## EXERCISE
Whenever the string "screenshots" turns up in a line below, that line should be copied.

Detected change data
================================
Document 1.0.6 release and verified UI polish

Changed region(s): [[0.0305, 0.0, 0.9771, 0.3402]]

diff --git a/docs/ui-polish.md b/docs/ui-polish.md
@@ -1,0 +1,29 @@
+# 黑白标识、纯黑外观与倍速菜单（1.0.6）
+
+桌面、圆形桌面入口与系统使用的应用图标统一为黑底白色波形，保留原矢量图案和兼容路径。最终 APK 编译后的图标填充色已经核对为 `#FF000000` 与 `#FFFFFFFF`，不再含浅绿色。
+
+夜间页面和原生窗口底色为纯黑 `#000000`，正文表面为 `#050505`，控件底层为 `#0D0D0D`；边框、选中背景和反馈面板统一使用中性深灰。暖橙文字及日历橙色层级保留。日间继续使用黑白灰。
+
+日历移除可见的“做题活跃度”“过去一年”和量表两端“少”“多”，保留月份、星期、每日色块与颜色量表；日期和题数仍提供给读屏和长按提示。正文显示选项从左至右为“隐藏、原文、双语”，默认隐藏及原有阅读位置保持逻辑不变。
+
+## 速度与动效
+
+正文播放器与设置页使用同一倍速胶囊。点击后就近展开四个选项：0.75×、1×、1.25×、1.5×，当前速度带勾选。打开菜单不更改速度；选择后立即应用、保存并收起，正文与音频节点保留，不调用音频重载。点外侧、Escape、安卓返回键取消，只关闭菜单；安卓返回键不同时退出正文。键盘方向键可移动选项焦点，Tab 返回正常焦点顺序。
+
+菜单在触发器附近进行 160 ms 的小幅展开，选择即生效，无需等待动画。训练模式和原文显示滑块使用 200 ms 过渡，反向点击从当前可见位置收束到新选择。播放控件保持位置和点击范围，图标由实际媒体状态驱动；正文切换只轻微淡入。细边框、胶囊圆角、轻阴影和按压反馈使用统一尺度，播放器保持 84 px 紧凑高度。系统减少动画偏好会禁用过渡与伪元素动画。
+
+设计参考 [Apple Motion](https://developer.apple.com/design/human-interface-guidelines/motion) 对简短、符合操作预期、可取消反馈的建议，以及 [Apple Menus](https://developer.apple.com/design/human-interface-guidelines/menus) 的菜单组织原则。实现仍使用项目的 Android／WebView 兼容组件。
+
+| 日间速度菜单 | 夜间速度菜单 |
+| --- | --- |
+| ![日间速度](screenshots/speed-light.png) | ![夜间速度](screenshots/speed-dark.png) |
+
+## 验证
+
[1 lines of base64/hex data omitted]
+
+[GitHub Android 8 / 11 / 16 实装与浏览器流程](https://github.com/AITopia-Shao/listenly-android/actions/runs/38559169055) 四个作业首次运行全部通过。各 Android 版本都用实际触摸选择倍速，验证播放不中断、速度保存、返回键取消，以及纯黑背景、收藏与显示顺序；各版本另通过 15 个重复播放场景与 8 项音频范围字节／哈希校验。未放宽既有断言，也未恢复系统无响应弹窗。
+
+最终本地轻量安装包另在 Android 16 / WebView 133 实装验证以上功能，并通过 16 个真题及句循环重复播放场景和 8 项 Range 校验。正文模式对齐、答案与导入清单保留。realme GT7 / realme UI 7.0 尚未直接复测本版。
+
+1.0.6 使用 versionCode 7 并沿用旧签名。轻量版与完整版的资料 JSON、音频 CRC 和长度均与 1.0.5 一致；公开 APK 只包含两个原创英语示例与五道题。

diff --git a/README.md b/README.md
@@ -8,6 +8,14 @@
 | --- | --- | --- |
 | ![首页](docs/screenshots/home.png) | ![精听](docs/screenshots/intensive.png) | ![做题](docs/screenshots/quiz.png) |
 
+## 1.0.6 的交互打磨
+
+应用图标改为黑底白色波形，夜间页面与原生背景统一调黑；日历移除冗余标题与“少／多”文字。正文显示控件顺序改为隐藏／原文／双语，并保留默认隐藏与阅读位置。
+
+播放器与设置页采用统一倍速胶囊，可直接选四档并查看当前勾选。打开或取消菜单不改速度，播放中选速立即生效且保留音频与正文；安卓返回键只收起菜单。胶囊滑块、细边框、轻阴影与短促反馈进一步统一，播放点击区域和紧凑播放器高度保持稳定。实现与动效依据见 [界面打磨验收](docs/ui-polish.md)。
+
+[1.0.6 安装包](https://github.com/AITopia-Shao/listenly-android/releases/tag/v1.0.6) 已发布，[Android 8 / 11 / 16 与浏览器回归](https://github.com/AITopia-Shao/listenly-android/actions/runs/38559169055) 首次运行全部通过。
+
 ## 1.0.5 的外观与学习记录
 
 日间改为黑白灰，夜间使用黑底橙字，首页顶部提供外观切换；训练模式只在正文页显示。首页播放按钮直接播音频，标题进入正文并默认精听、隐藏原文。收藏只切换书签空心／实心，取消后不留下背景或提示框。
================================
## PROBLEM SOLUTION
+| ![日间速度](screenshots/speed-light.png) | ![夜间速度](screenshots/speed-dark.png) |
 | ![首页](docs/screenshots/home.png) | ![精听](docs/screenshots/intensive.png) | ![做题](docs/screenshots/quiz.png) |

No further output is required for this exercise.